An SBS reporter was also expected to be present, only to be denied access moments before the hearing due to the hospital’s “confusion.” This was despite the SBS having sought permission prior to what was meant to be an “open hearing”. Saeed protested against the tribunal’s brazen attempt to “smother” the issue, and sought an adjournment until SBS was rightfully given access. Cogswell eventually conceded, and SBS was granted access via teleconference.
At the hearing Saeed read an impassioned statement to the Mental Health Tribunal. Most notably, Saeed stated that:
“If I don’t die in here, if I ever survive this and repatriate to Iran, in Iran I will do to Australia and its international reputation what Edward Snowden did to America and its international reputation…. You and your tribunal have no honor, no dignity, no morality, no principle, no values and no fairness.”
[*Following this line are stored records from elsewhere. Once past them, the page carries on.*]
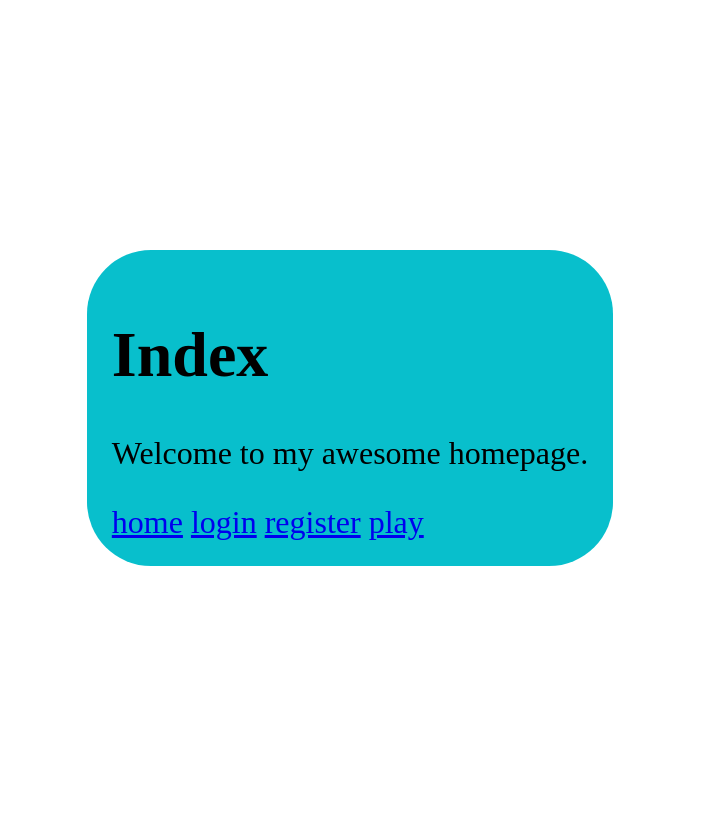
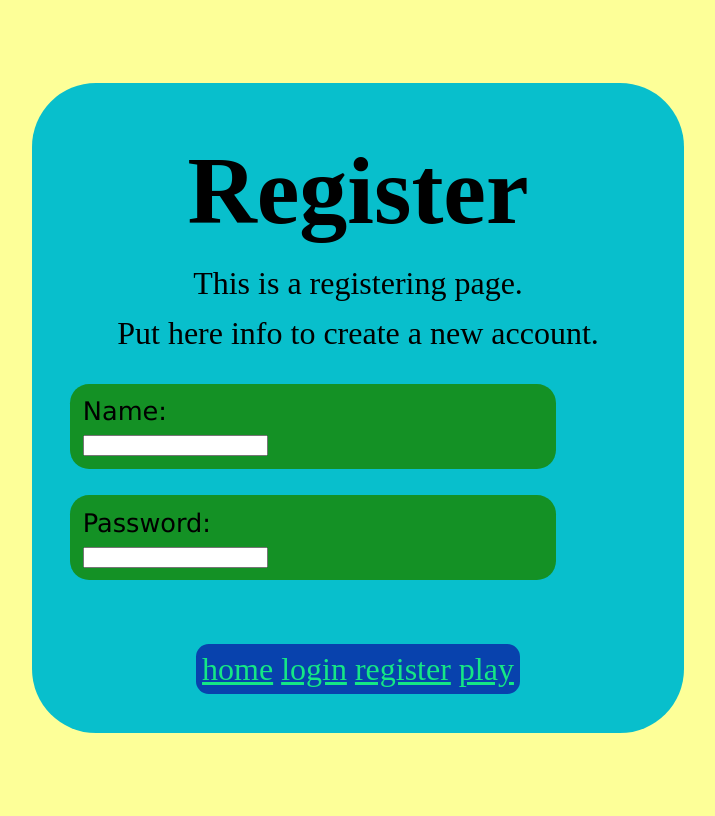
Before and after one commit to Daniel-Marques-26/daniel.skibidi.pt, a Flask app: page /register in a window 1280 px wide. Shown: the whole page, without its empty margins (290-1005 px from the left). Run offline with Flask 3, Linux system fonts and the light colour scheme.

Commit message:
Formulário

```diff
--- a/templates/base.form.html
+++ b/templates/base.form.html
@@ -11,14 +11,66 @@
             justify-content: center;
             display: flex;
             height: 100vh;
+            width: 100%;
+            background-color: rgb(253, 255, 152);
         }
 
         .content
         {
             background-color: rgb(8, 191, 204);
             border-radius: 5vw;
-            padding: 2%;
-            font-size: xx-large;
+            padding: 3%;
+            font-size: 2.5vw;
+            min-width: 45%;
+            text-align: center;
+            align-items: center;
+            display: flex;
+            flex-direction: column;
+        }
+
+        .title
+        {
+            font-size: 300%;
+            font-weight: bold;
+            margin: 1vw;
+        }
+
+        .links
+        {
+            background-color: rgb(8, 66, 173);
+            border-radius: 1vw;
+            max-width: 40vw;
+            align-items: center;
+            justify-content: center;
+            padding: 0.5vw;
+            margin-top: 3vw;
+        }
+
+        .color a
+        {
+            color: rgb(21, 231, 133)
+        }
+
+        p
+        {
+            margin: 0.5vw;
+        }
+
+        form {width: 100%;}
+
+        .input
+        {
+            margin-top: 2vw;
+            margin-bottom: 2vw;
+            padding: 1vw;
+            font-size: 80%;
+            font-family: Verdana, Geneva, Tahoma, sans-serif;
+            justify-content: left;
+            text-align: left;
+            background-color: rgb(20, 145, 37);
+            border-radius: 1.5vw;
+            max-width: 80%;
+
         }
 
     </style>
@@ -29,9 +81,11 @@
 
         {% block content %}{% endblock%}
 
-        {% for page in pages %}
-            <a href="{{ page }}">{{ page }}</a>
-        {% endfor %}
+        <div class="links color">
+            {% for page in pages %}
+                <a href="{{ page }}">{{ page }}</a>
+            {% endfor %}
+        </div>
 
     </div>
 
--- a/templates/register.html
+++ b/templates/register.html
@@ -6,9 +6,20 @@
         .important { color: #336699; }
     </style>
 {% endblock %}
+
+
 {% block content %}
-    <h1>Index</h1>
-    <p class="important">
-      Welcome to my awesome homepage.
-    </p>
+    <p class="title">Register</p>
+    <p class="important pad">This is a registering page.</p>
+    <p class="important pad">Put here info to create a new account.</p>
+    <form method="POST" action="/login">
+      <div class="input">
+        <label for="name">Name:</label><br>
+        <input type="text" id="name" name="Give me your name pls">
+      </div>
+      <div class="input">
+        <label for="password">Password:</label><br>
+        <input type="text" id="password" name="Give me your name pls">
+      </div>
+    </form>
 {% endblock %}
```
Also changed, not shown: templates/login.html (+13 -4 lines).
Saeed vehemently condemned the NSW mental health system for their inhumane treatment practices, particularly in regards to the privacy and sexual abuse that he suffered at the hands of medical staff. Of particular importance, a causal link was drawn between Saeed’s maltreatment and his reduced lifespan- a shocking decrease of 10-15 years due to a myriad of health conditions such as diabetes and high blood pressure that stemmed from his forced medication. In light of these inhumane conditions Saeed demanded for his unconditional repatriation back to Iran, and threatened a dry hunger strike should his demand not be met.
Cogswell argued that the Mental Health Tribunal was bound by the law, most notably s 43 of the Mental Health Act 2007 (NSW). Release would only be granted if Saeed did not pose a risk to his own safety and that of others, included citizens of Iran who needed to be protected by Australian style mental health processes. The Iranians believe Saeed should be repatriated, stating they had no concerns and felt Saeed deserves a fair go and to return to family in Iran. Cogswell refused to take into consideration Saeed’s threats of a hunger strike. Despite a lack of any evidence, Dr Sathish Dayalan determined that Saeed would indeed pose a risk to people in Iran.
Brett Collins then spoke up, dispelling the Mental Health Tribunal’s farcical case. Brett drew light to the fact that throughout Saeed’s 16-year incarceration he has never been violent or aggressive to anyone, and thus proven himself to not be a danger to himself nor others. If released to Iran, Saeed would be surrounded by family members and supported by a directly nominated psychiatrist if needed. He would finally be given the appropriate standard of care and support in accordance with s 68 of the Mental Health Act.
At the conclusion of hearing the Tribunal said that they had no intention of releasing Saeed, citing that although they were satisfied that Saeed would not pose a risk to the Iranian public, there was a high chance of non-compliance with the coercive Australian mental health standards should Saeed be repatriated to Iran.
Saeed’s plight exposes the corruption of the mental health system, one that prioritises strict obedience and submission over that of patient welfare.